§ **Task directions**
Scan each line of the entries below for the word "Results" and count the ones where it appears. The answer is that number alone.

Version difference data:
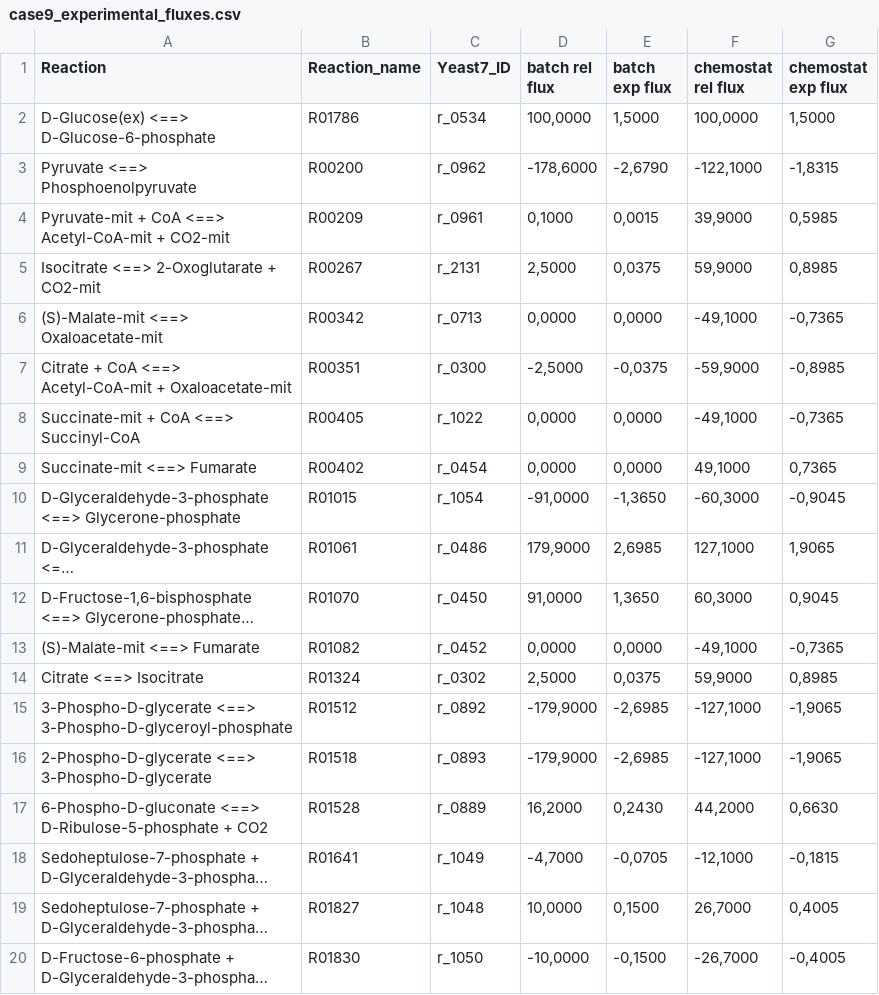
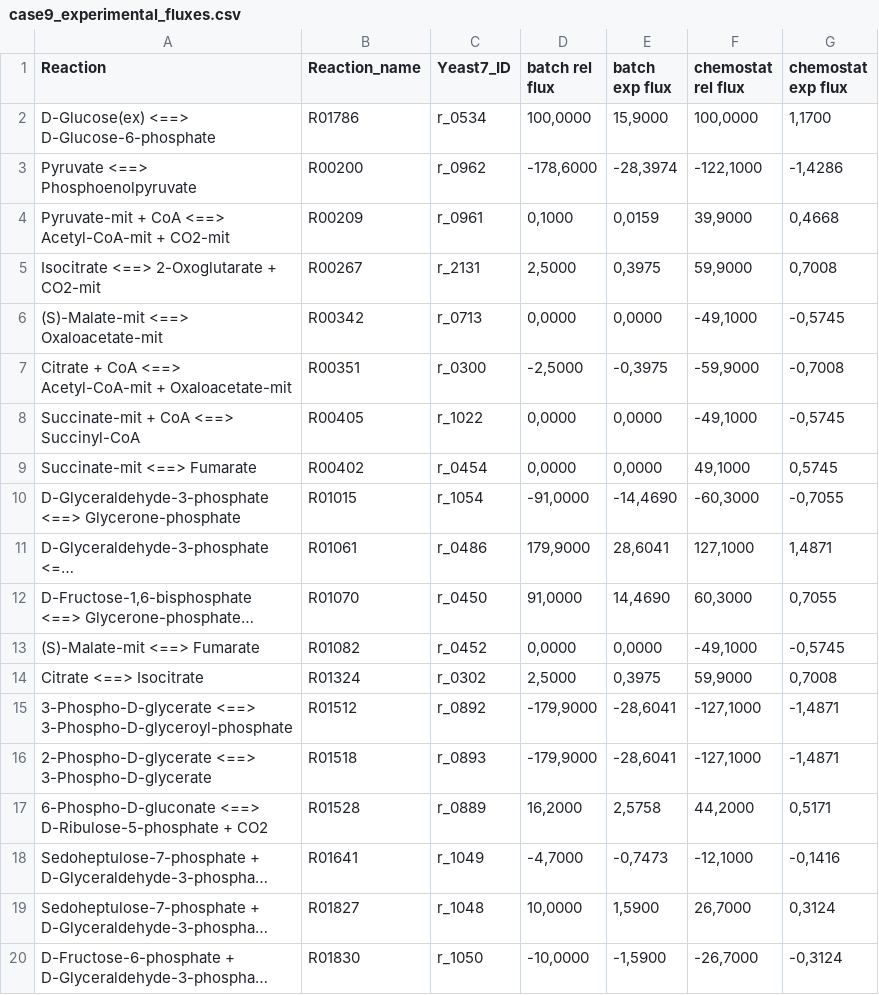
Before and after one commit to TelmaAfonso/DeYeast, a CSV file: Results/Case 9/case9_experimental_fluxes.csv, drawn as a sheet; only a part is shown; long unchanged cells end in …; the diff covers the shown part only; the diff names each change by its address in the sheet, - before the commit and + after, or states it on an @@ line.

Commit message:
Updated case 10 report.

```diff
--- a/Results/Case 9/case9_experimental_fluxes.csv
+++ b/Results/Case 9/case9_experimental_fluxes.csv
-E2 (batch exp flux): 1,5000
+E2 (batch exp flux): 15,9000
-G2 (chemostat exp flux): 1,5000
+G2 (chemostat exp flux): 1,1700
-E3 (batch exp flux): -2,6790
+E3 (batch exp flux): -28,3974
-G3 (chemostat exp flux): -1,8315
+G3 (chemostat exp flux): -1,4286
-E4 (batch exp flux): 0,0015
+E4 (batch exp flux): 0,0159
-G4 (chemostat exp flux): 0,5985
+G4 (chemostat exp flux): 0,4668
-E5 (batch exp flux): 0,0375
+E5 (batch exp flux): 0,3975
-G5 (chemostat exp flux): 0,8985
+G5 (chemostat exp flux): 0,7008
-G6 (chemostat exp flux): -0,7365
+G6 (chemostat exp flux): -0,5745
-E7 (batch exp flux): -0,0375
+E7 (batch exp flux): -0,3975
-G7 (chemostat exp flux): -0,8985
+G7 (chemostat exp flux): -0,7008
-G8 (chemostat exp flux): -0,7365
+G8 (chemostat exp flux): -0,5745
-G9 (chemostat exp flux): 0,7365
+G9 (chemostat exp flux): 0,5745
-E10 (batch exp flux): -1,3650
+E10 (batch exp flux): -14,4690
-G10 (chemostat exp flux): -0,9045
+G10 (chemostat exp flux): -0,7055
-E11 (batch exp flux): 2,6985
+E11 (batch exp flux): 28,6041
-G11 (chemostat exp flux): 1,9065
+G11 (chemostat exp flux): 1,4871
-E12 (batch exp flux): 1,3650
+E12 (batch exp flux): 14,4690
-G12 (chemostat exp flux): 0,9045
+G12 (chemostat exp flux): 0,7055
-G13 (chemostat exp flux): -0,7365
+G13 (chemostat exp flux): -0,5745
-E14 (batch exp flux): 0,0375
+E14 (batch exp flux): 0,3975
-G14 (chemostat exp flux): 0,8985
+G14 (chemostat exp flux): 0,7008
-E15:E16 (batch exp flux): -2,6985
+E15:E16 (batch exp flux): -28,6041
-G15:G16 (chemostat exp flux): -1,9065
+G15:G16 (chemostat exp flux): -1,4871
-E17 (batch exp flux): 0,2430
+E17 (batch exp flux): 2,5758
-G17 (chemostat exp flux): 0,6630
+G17 (chemostat exp flux): 0,5171
-E18 (batch exp flux): -0,0705
+E18 (batch exp flux): -0,7473
-G18 (chemostat exp flux): -0,1815
+G18 (chemostat exp flux): -0,1416
-E19 (batch exp flux): 0,1500
+E19 (batch exp flux): 1,5900
-G19 (chemostat exp flux): 0,4005
+G19 (chemostat exp flux): 0,3124
-E20 (batch exp flux): -0,1500
+E20 (batch exp flux): -1,5900
-G20 (chemostat exp flux): -0,4005
+G20 (chemostat exp flux): -0,3124
```
Also changed, not shown: 24 edited cells elsewhere in this file, Results/Case 10/case10_experimental_fluxes.csv, 36 other files.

§ **Your response**
4